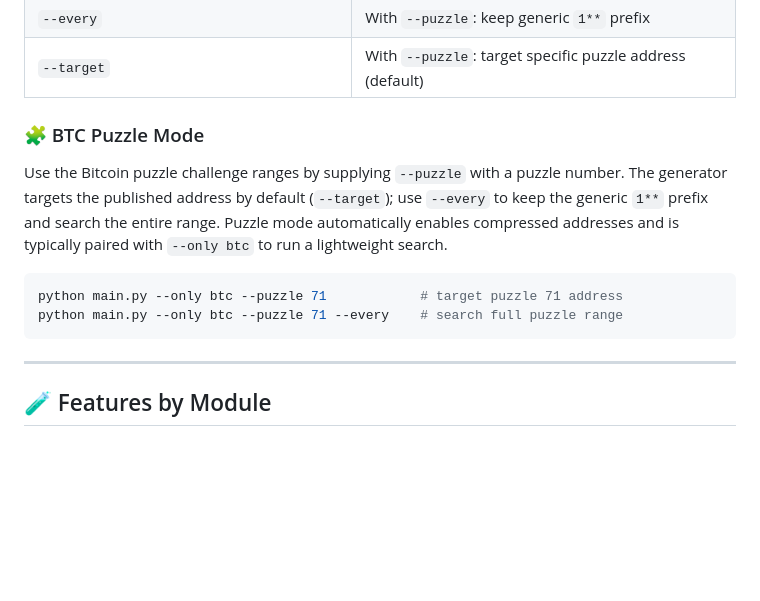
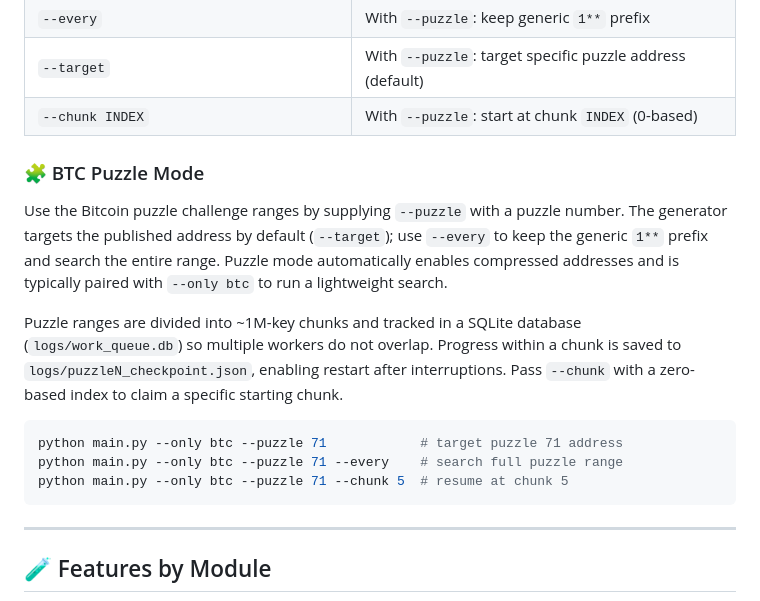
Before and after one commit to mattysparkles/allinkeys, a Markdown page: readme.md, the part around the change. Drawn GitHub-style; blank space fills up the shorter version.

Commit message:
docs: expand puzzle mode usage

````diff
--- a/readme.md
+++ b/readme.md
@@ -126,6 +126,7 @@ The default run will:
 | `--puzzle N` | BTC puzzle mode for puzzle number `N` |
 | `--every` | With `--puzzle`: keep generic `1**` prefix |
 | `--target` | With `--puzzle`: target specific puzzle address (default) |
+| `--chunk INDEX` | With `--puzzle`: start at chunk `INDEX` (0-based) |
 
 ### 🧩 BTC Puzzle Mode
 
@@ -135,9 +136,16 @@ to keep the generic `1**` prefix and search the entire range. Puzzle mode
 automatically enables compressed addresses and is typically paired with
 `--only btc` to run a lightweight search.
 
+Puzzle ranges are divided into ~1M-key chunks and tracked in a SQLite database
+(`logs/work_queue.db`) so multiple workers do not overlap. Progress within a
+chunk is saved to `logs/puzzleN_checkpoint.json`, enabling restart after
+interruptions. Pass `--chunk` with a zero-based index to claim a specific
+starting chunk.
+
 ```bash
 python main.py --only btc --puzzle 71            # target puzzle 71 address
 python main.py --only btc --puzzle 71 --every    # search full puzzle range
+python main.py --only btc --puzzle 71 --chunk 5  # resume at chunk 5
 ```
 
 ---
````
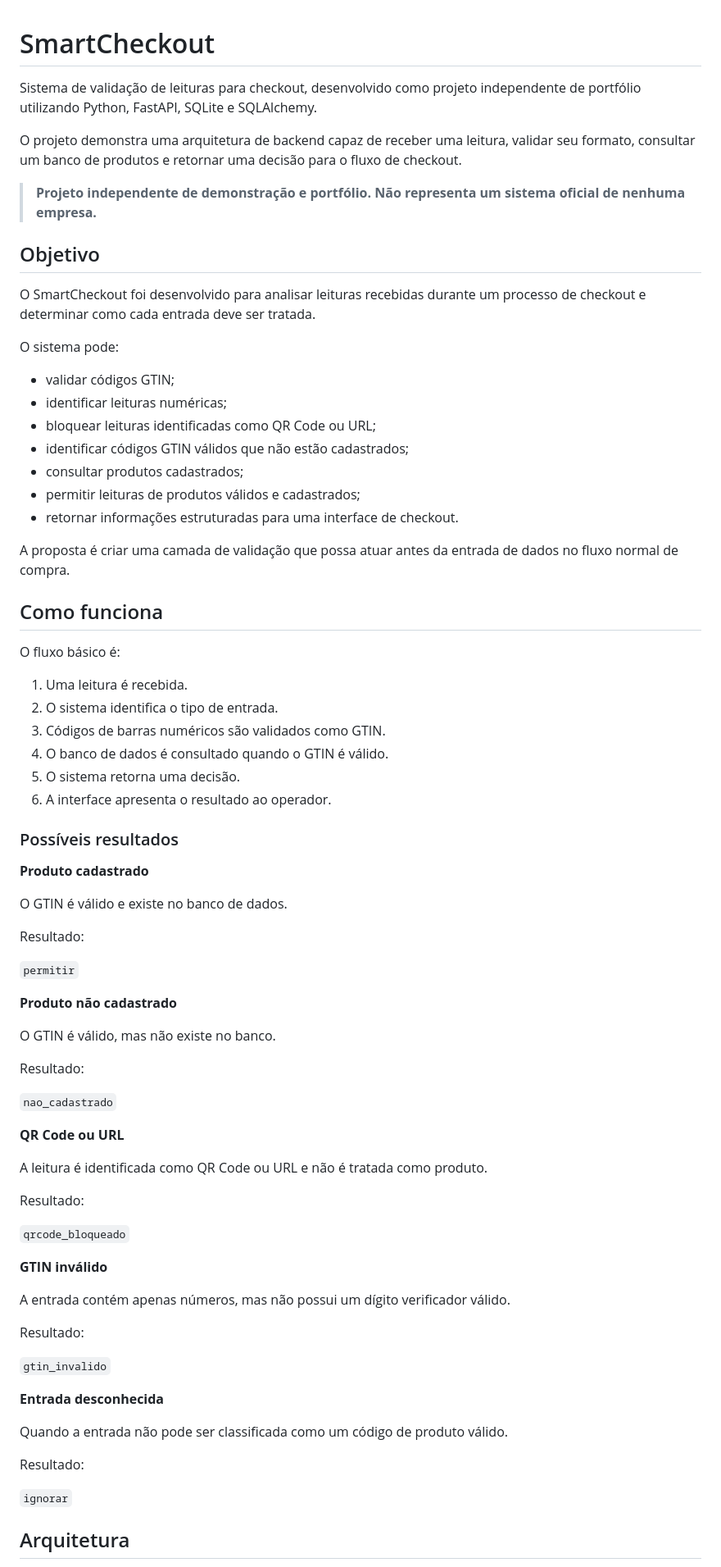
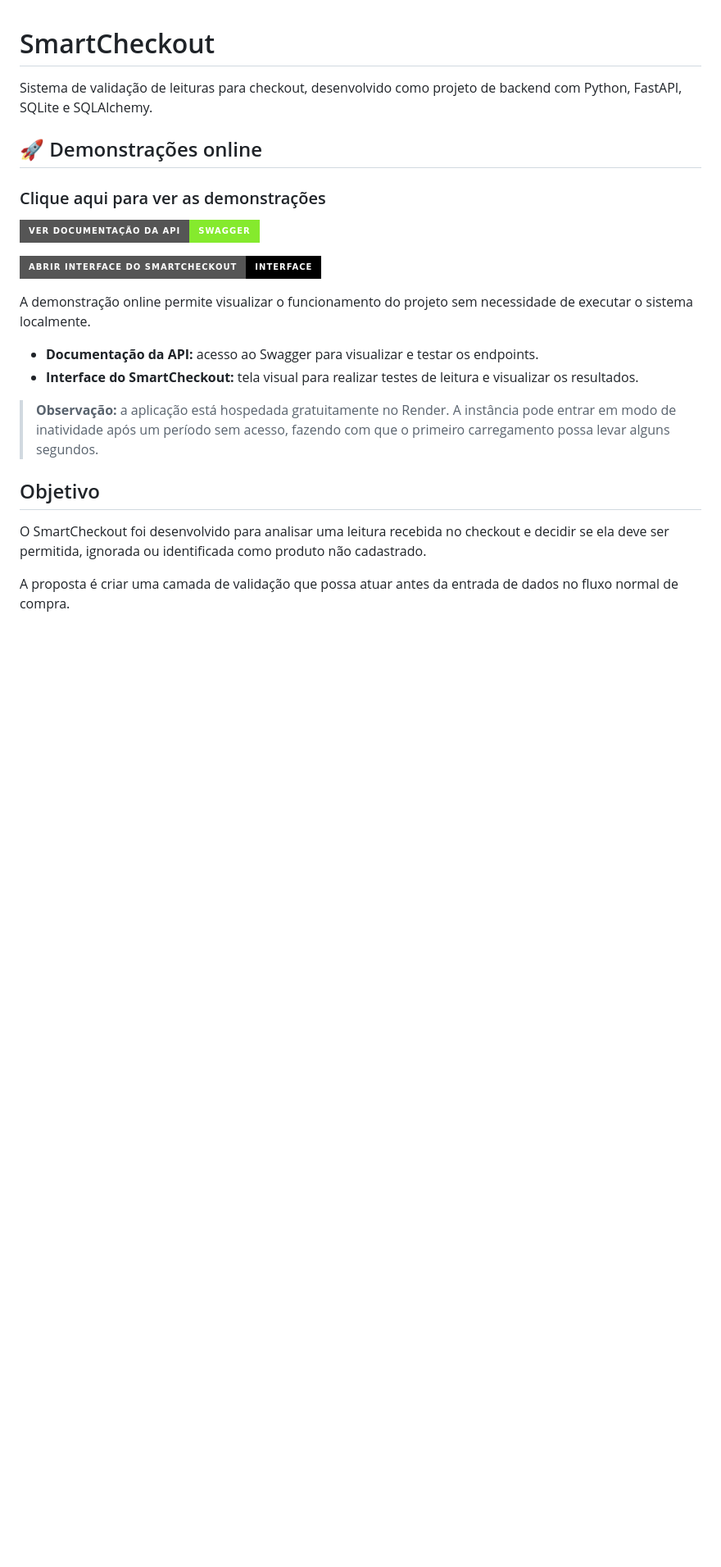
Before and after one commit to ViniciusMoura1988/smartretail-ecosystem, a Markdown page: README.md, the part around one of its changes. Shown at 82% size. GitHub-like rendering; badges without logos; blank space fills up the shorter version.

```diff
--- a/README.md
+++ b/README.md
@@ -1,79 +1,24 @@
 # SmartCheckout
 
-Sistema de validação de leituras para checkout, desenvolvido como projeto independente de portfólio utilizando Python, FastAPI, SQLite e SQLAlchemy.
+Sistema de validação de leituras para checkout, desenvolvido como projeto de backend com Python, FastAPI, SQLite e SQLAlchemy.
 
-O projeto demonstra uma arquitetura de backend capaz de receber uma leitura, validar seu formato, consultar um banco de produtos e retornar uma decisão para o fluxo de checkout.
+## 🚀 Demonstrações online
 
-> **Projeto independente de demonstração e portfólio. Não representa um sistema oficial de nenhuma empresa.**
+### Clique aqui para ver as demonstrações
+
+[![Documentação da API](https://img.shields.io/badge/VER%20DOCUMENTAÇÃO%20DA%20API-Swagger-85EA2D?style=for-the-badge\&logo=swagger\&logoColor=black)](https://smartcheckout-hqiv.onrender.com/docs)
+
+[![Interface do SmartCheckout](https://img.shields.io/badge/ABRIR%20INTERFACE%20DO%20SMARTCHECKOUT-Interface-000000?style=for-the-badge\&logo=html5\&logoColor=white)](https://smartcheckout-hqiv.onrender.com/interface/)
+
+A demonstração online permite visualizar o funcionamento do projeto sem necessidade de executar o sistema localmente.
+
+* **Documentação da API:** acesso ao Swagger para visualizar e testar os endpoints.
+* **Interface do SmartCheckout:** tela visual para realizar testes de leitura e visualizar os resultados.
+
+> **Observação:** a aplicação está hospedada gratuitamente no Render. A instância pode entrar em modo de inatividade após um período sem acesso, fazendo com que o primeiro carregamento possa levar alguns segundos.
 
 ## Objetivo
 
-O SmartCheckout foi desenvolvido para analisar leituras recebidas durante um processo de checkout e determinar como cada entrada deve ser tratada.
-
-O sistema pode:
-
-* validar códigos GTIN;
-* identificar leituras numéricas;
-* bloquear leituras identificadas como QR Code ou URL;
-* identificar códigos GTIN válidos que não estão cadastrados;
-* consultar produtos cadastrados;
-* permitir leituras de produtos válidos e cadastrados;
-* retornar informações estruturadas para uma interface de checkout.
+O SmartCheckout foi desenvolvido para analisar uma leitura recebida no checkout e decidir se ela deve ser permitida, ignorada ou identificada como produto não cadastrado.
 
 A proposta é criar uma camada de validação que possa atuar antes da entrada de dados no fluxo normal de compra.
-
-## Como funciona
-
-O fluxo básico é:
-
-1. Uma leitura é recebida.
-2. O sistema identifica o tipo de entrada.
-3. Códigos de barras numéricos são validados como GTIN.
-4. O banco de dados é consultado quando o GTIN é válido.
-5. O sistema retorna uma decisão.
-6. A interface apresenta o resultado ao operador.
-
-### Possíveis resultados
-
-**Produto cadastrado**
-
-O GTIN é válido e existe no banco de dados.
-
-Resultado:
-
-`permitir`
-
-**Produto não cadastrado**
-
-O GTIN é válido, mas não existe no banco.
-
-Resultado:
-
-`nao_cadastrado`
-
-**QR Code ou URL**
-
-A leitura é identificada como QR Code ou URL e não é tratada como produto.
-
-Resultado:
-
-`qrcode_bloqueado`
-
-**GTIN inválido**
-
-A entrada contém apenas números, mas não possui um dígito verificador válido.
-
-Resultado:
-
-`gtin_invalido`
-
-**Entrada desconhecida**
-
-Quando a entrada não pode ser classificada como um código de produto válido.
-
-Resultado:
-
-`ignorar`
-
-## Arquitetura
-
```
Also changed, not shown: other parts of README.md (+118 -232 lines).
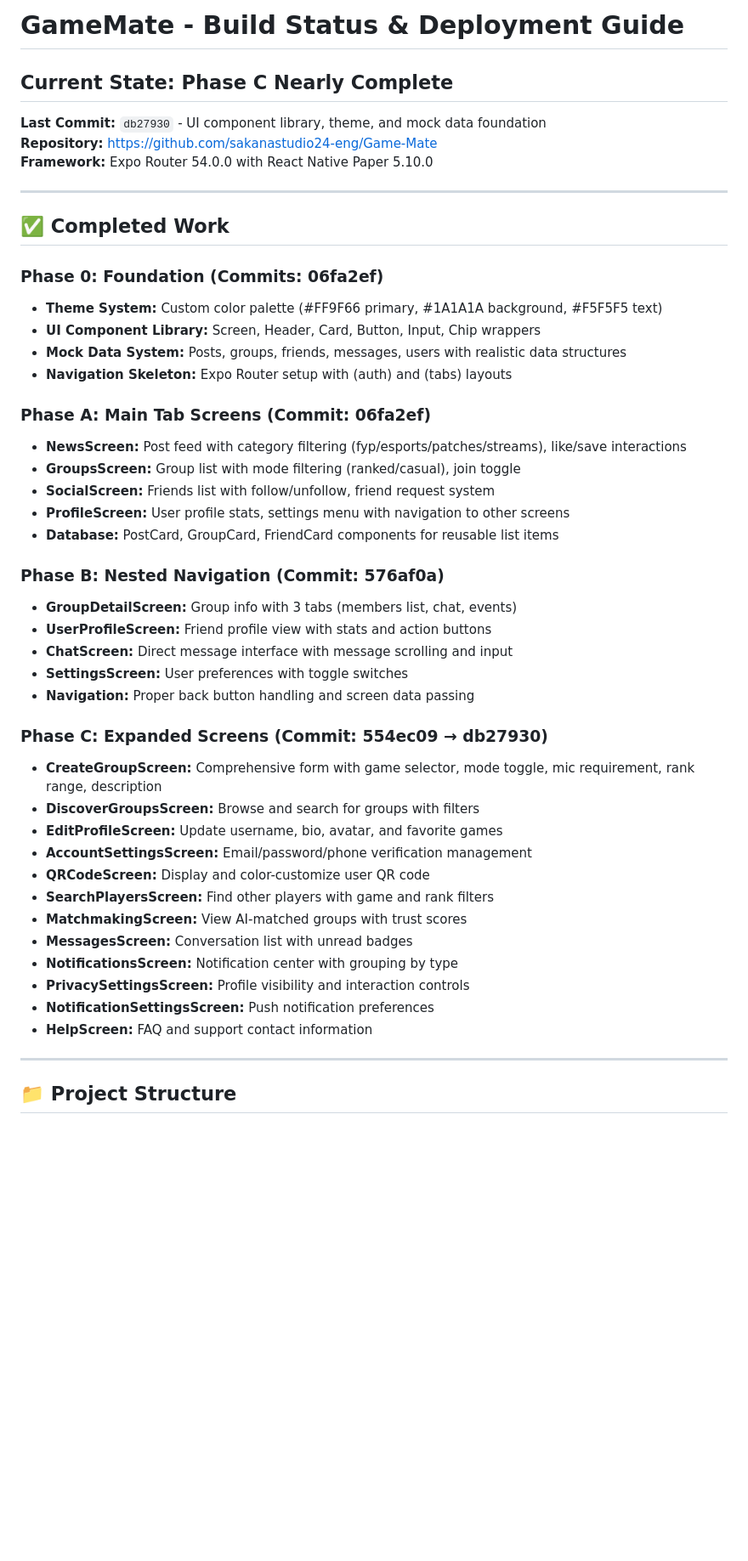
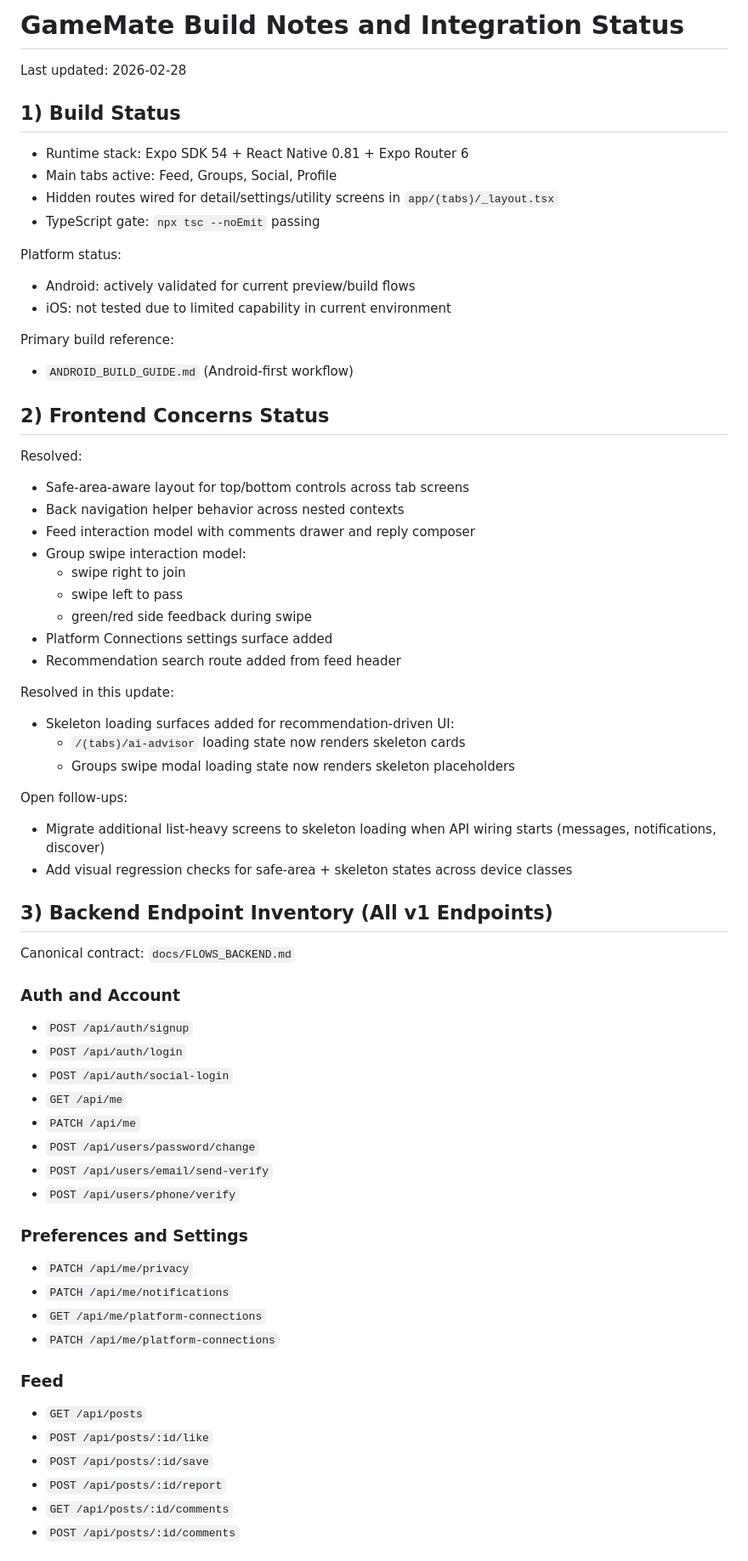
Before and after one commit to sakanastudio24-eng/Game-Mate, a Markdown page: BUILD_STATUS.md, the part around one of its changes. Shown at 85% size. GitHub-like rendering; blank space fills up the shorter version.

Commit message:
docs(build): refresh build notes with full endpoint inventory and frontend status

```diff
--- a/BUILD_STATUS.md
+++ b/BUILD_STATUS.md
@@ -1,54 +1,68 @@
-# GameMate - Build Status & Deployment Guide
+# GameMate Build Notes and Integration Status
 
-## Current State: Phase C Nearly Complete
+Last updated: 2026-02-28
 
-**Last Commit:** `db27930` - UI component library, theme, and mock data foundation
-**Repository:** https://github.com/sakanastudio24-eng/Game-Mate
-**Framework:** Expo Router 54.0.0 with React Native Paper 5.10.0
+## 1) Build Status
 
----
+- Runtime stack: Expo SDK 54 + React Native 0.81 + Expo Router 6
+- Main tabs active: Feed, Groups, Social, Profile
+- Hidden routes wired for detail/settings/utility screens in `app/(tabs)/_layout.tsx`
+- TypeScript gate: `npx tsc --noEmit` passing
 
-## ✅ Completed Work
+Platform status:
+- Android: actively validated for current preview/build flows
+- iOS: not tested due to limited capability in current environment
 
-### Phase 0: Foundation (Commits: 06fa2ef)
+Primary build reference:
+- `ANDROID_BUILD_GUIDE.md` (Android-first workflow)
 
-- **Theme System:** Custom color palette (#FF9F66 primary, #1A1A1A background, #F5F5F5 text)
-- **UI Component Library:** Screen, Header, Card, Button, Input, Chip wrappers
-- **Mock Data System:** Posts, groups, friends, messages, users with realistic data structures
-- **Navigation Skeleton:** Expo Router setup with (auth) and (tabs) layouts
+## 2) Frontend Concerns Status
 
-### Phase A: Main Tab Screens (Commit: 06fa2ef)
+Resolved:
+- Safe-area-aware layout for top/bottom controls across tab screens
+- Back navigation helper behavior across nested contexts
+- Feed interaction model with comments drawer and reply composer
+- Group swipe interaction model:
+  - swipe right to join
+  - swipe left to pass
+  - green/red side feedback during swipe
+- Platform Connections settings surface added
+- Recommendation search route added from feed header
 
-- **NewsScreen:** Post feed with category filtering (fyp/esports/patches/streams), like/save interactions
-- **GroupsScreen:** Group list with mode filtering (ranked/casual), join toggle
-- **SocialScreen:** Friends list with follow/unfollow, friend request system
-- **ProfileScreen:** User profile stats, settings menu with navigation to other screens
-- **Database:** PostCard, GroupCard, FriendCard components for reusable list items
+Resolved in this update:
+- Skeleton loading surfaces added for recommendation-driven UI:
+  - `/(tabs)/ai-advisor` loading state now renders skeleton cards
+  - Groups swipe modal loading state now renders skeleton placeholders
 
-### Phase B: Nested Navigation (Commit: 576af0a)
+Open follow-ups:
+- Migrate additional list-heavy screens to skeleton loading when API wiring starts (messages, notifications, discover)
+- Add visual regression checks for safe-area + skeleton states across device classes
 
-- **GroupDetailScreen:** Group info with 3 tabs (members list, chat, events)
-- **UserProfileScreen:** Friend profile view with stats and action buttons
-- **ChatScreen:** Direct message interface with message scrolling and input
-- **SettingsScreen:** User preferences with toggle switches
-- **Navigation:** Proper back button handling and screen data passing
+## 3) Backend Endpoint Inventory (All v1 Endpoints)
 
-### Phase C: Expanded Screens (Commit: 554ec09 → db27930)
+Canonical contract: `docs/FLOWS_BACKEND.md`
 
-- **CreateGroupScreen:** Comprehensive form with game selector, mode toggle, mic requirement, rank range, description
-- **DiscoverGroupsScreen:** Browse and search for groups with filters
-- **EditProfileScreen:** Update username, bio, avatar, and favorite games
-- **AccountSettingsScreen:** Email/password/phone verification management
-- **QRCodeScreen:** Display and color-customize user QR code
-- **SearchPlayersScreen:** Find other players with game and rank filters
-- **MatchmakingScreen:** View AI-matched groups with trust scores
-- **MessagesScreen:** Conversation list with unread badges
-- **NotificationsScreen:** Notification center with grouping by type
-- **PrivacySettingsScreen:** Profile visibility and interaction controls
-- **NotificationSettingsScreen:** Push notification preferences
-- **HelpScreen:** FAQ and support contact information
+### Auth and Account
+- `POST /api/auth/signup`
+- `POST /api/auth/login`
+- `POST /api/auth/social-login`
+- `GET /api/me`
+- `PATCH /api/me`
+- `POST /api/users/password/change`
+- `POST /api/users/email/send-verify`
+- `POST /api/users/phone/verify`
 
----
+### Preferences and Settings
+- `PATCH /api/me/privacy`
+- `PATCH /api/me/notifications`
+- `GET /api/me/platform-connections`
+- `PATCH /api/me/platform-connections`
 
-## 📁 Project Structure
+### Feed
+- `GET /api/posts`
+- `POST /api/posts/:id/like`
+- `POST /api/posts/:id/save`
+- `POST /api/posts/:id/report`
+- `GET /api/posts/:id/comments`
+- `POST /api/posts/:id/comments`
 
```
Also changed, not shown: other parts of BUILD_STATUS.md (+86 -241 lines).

Work required:
In the records above, find the lines containing "swipe" and copy them.

Exercise answer:
+- Group swipe interaction model:
+  - swipe right to join
+  - swipe left to pass
+  - green/red side feedback during swipe
+  - Groups swipe modal loading state now renders skeleton placeholders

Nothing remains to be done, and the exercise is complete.